The messy display has earned its share of Web-time over the ensuing week, drawing criticism from the likes of Demi Lovato, who said that the performance glorified bulimia — criticism that Brown roundly negates.
"I can understand why people would make that association, but my performance really is not a statement about eating disorders themselves," Brown told MTV News. "It's like using my body to express myself. I think a lot of people understand that I'm not trying to punish myself and my body in that way."
"I obviously do not intend to promote bulimia," she added. "I think a lot of people who actually have suffered from eating disorders have found my performance very liberating — have come up to me personally and expressed that. So I think it has actually affected a lot of people in a positive way rather than negative."
Lovato, after seeing Brown do her thing on stage, felt differently. "Sad... As if we didn't have enough people glamorizing eat disorders already. Bottom line, it's not 'cool' or 'artsy' at all," Lovato tweeted. "Would you let someone bring a needle and shoot up on you? Addiction is addiction."
She then called herself a "little monster," affirming her Gaga fandom.
It's not "shade" and it's not "hate". But someone has to come forward and say it and I'll take the heat for it. ✌️— demetria lovato (@ddlovato) March 14, 2014
Although Lovato dismisses Brown's work — saying, "Putting the word ART in it isn't a free card to do whatever you want without consequences" — the artist has been working in her medium for a decade now, and has long been entrenched in the performance art scene.
For her, her work is less about body image and more about body power.
"I wanted to use my body to create a really raw performance and use my body to paint from the inside out to create something that truly came from within," she said.
Brown first started performing her "vomiting the rainbow" routine in Berlin in 2004. "That was the first time I actually made myself vomit before and it was this new experience," she said. "And the performance was just so powerful that it's something that I wanted to explore further."
When it comes to creating these vomituous pieces, Brown has worked out a process over the years.
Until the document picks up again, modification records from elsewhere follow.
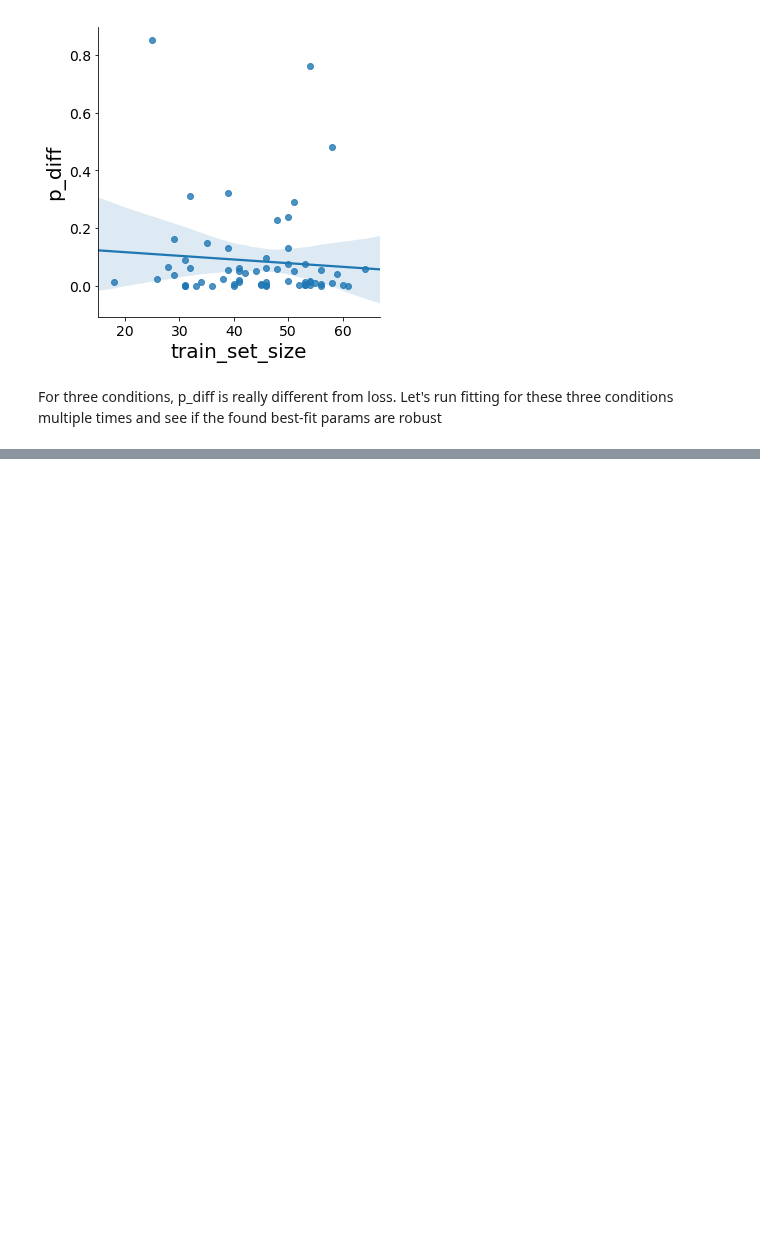
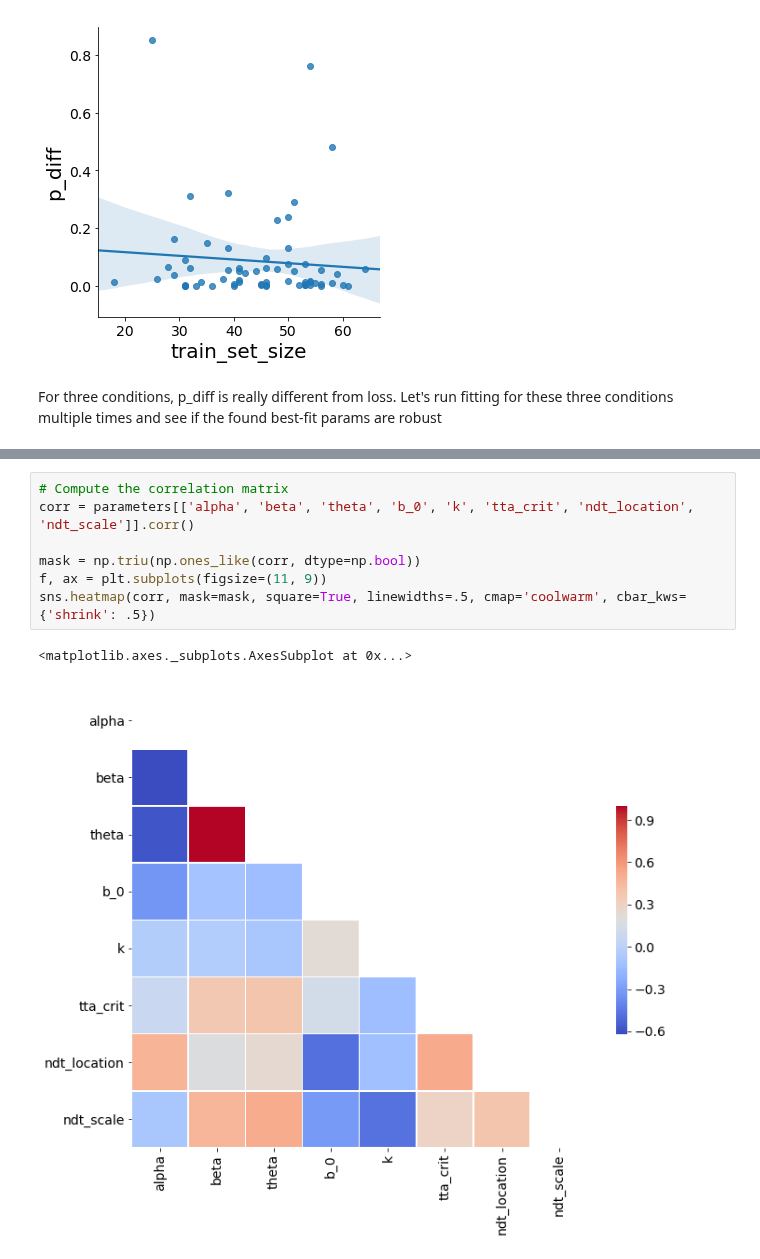
Before and after one commit to cherepaha/evidence_accumulation_in_gap_acceptance, a Jupyter notebook: data_and_model_analysis/temp.ipynb, the cells around one changed output, grey strips where cells are left out. Drawn from its saved outputs; the diff is of its cells as text; blank space fills up the shorter version.

```diff
--- a/data_and_model_analysis/temp.ipynb
+++ b/data_and_model_analysis/temp.ipynb
@@ -63,0 +96,10 @@ For three conditions, p_diff is really different from loss. Let's run fitting fo
+# %%
+# Compute the correlation matrix
+corr = parameters[['alpha', 'beta', 'theta', 'b_0', 'k', 'tta_crit', 'ndt_location', 'ndt_scale']].corr()
+
+mask = np.triu(np.ones_like(corr, dtype=np.bool))
+f, ax = plt.subplots(figsize=(11, 9))
+sns.heatmap(corr, mask=mask, square=True, linewidths=.5, cmap='coolwarm', cbar_kws={'shrink': .5})
+# %% [output]
+<matplotlib.axes._subplots.AxesSubplot at 0x...>
+[figure, added]
```
Also changed, not shown: parts of 8 cells of this notebook, 8 other files.
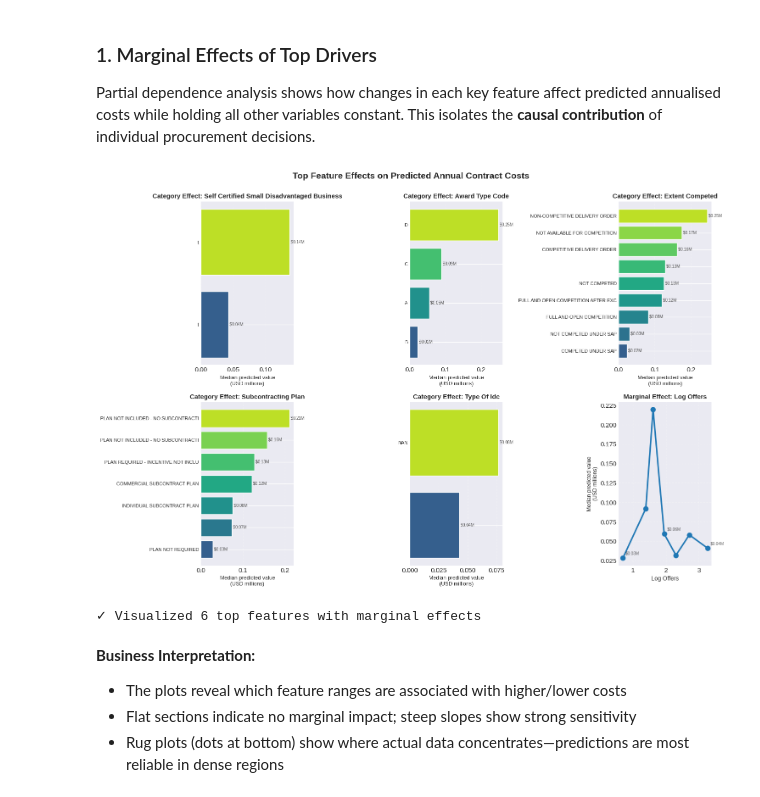
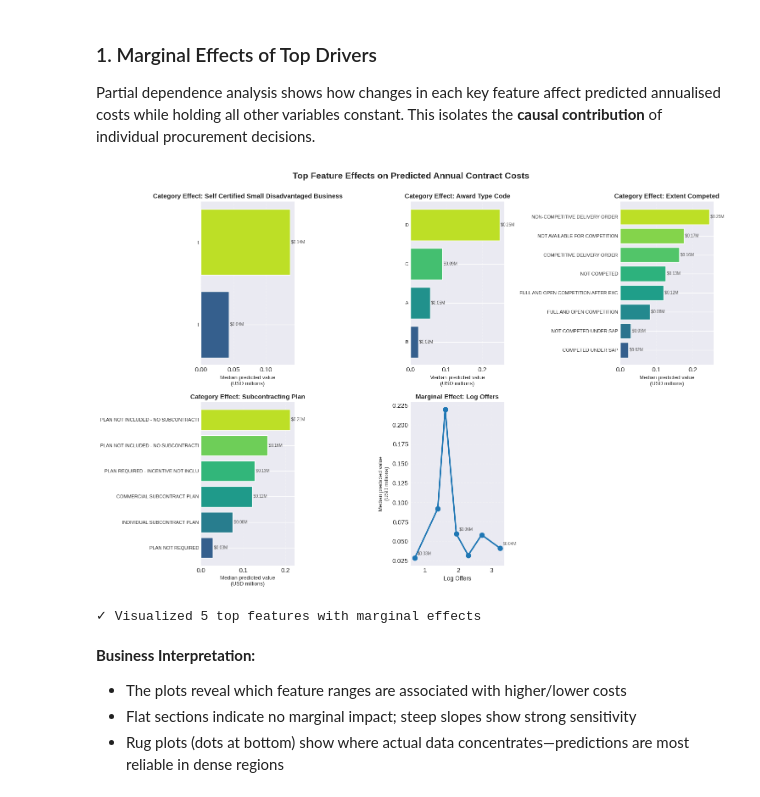
Before and after one commit to edoardoCame/American-analysis, a Jupyter notebook: notebooks/usaspending.ipynb, the cells around one changed output. Drawn from its saved outputs; the diff is of its cells as text; code cells hidden in the pictures.

```diff
--- a/notebooks/usaspending.ipynb
+++ b/notebooks/usaspending.ipynb
@@ -1217,8 +1217,15 @@ for feature in top_features_for_viz:
                 except Exception as e:
                     print(f"Could not bin {feature}: {e}")
         else:
-            # Categorical feature
-            feature_data = gb_analysis_df[[feature_col_original, 'predicted_value']].dropna()
+            # Categorical feature - CLEAN NULL/EMPTY VALUES
+            feature_data = gb_analysis_df[[feature_col_original, 'predicted_value']].copy()
+
+            # Remove NaN, None, empty strings, and whitespace-only strings
+            feature_data = feature_data.dropna(subset=[feature_col_original])
+            feature_data[feature_col_original] = feature_data[feature_col_original].astype(str).str.strip()
+            feature_data = feature_data[feature_data[feature_col_original] != '']
+            feature_data = feature_data[feature_data[feature_col_original].str.lower() != 'nan']
+            feature_data = feature_data[feature_data[feature_col_original].str.lower() != 'none']
 
             if len(feature_data) > 0:
                 # Aggregate by category
@@ -1228,36 +1235,45 @@ for feature in top_features_for_viz:
 
                 # Plot top 10 categories
                 top_cats = cat_agg.tail(10)
                 colors = plt.cm.viridis(np.linspace(0.3, 0.9, len(top_cats)))
 
                 bars = axes[plotted].barh(range(len(top_cats)), top_cats['median'].values / 1e6, color=colors)
                 axes[plotted].set_yticks(range(len(top_cats)))
-                axes[plotted].set_yticklabels([str(c)[:35] for c in top_cats.index], fontsize=8)
+
+                # Clean labels - remove 'nan', 'None', empty strings
+                clean_labels = []
+                for c in top_cats.index:
+                    label = str(c)[:35]
+                    if label.lower() in ['nan', 'none', '']:
+                        label = '[Unspecified]'
+                    clean_labels.append(label)
+
+                axes[plotted].set_yticklabels(clean_labels, fontsize=8)
                 axes[plotted].set_xlabel('Median predicted value\n(USD millions)', fontsize=9)
                 axes[plotted].set_title(f'Category Effect: {feature.replace("_", " ").title()}', fontsize=11, fontweight='bold')
                 axes[plotted].grid(axis='x', alpha=0.3, linestyle='--')
 
                 # Add value labels on bars
                 for idx, bar in enumerate(bars):
                     width = bar.get_width()
                     axes[plotted].text(width, bar.get_y() + bar.get_height()/2,
                                       f' ${width:.2f}M',
                                       va='center', fontsize=7, alpha=0.8)
 
                 plotted += 1
 
 # Hide unused subplots
 for idx in range(plotted, 6):
     axes[idx].set_visible(False)
 
 plt.suptitle('Top Feature Effects on Predicted Annual Contract Costs', fontsize=15, fontweight='bold', y=0.995)
 plt.tight_layout()
 plt.show()
 
 print(f"\n✓ Visualized {plotted} top features with marginal effects")
 # %% [output]
-[figure, old version]
+[figure, new version]
-✓ Visualized 6 top features with marginal effects
+✓ Visualized 5 top features with marginal effects
 # %% [markdown]
 **Business Interpretation:**
 - The plots reveal which feature ranges are associated with higher/lower costs
```
Also changed, not shown: parts of 1 cell of this notebook, 1 other file.
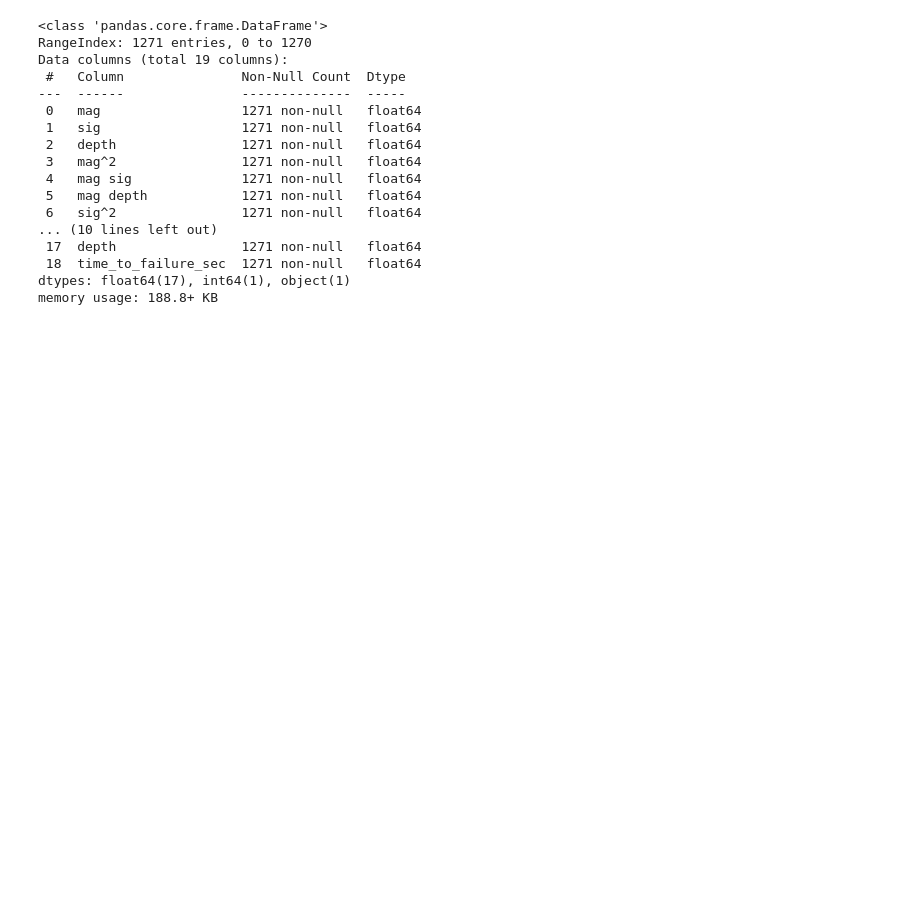
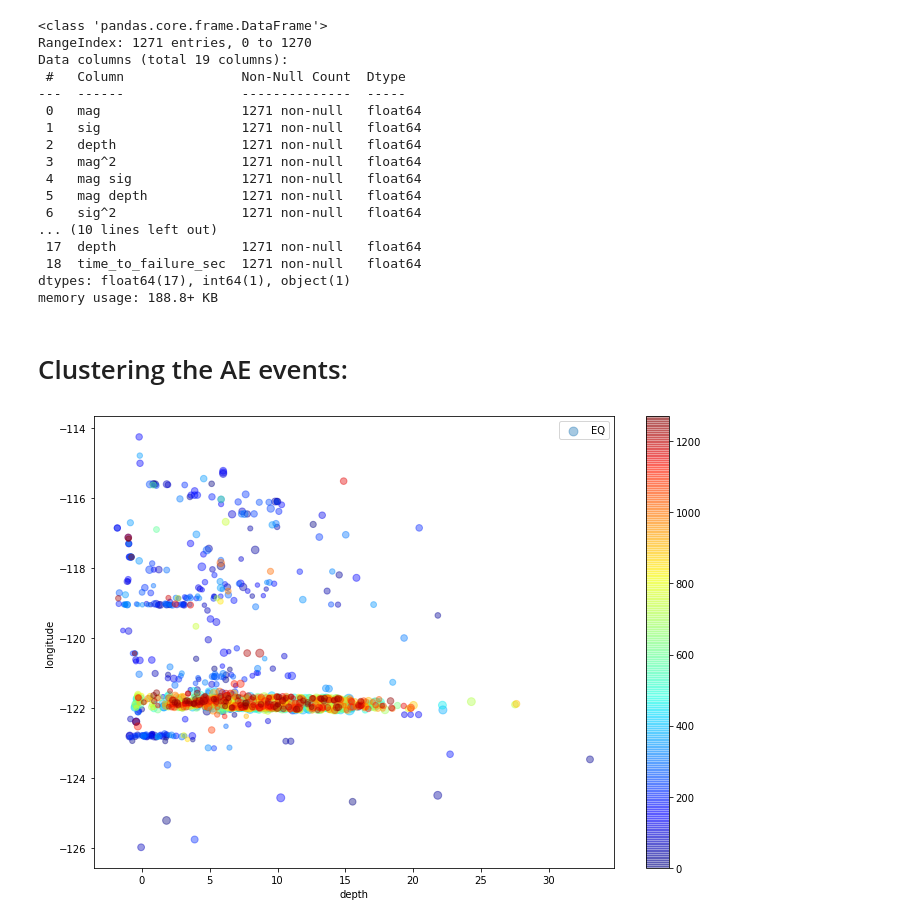
Before and after one commit to saiedmighani/earthquake_time_series_LSTM, a Jupyter notebook: codes/P04_model_linear_regression.ipynb, the cells around one changed output. Cells and saved outputs as stored; diff of their text form; code cells hidden in the pictures; blank space fills up the shorter version.

```diff
--- a/codes/P04_model_linear_regression.ipynb
+++ b/codes/P04_model_linear_regression.ipynb
@@ -381,3 +393,18 @@ Data columns (total 19 columns):
  18  time_to_failure_sec  1271 non-null   float64
 dtypes: float64(17), int64(1), object(1)
 memory usage: 188.8+ KB
+# %% [markdown]
+# Clustering the AE events:
+# %%
+ax = plt.gca()
+
+df_lp_eq.plot(kind="scatter", x="depth", y="longitude",
+    s=df_lp_eq['mag']/0.05, label="EQ",
+    c=df_lp_eq.index, cmap=plt.get_cmap("jet"),
+    colorbar=True, alpha=0.4, figsize=(10,7), ax = ax
+)
+plt.legend()
+
+plt.tight_layout();
+# %% [output]
+[figure, added]
```
Also changed, not shown: parts of 36 cells of this notebook, 6 other files.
She doesn't eat for two days beforehand and swallows a mixture of food dye and soy milk (she's vegan) in order to create the bright colors she spews onto canvases and, in Gaga's case, people.
For Brown, the whole deal is art — even the not-eating-for-two-days.
"Leading up to the performance is what I find interesting, the actual process of that," she said. "The canvas or the performance itself is almost like the climax of this long, solitary performance, which I experience alone."
She tries to limit performances to one per month, so as to give her body a rest in between shows.
SXSW was not the first time Brown collaborated with Gaga, having worked on a video for her Monster Ball tour. However, it was her turn on the Texas stage that really got people talking.
"I think a lot of people didn't actually realize it was real," Brown said of her work. "I think that seeing it live, it had so much more of a powerful impact. I wasn't expecting so much to come from this, but I think it's pretty amazing that so many people are talking about performance art."
When it comes to future collaborations with Mother Monster, Brown isn't sure what's in store; the two hooking up in Austin was a last-minute decision.
"I really like working with Lady Gaga because she really understands performance art," Brown said. "And I think we understand each other."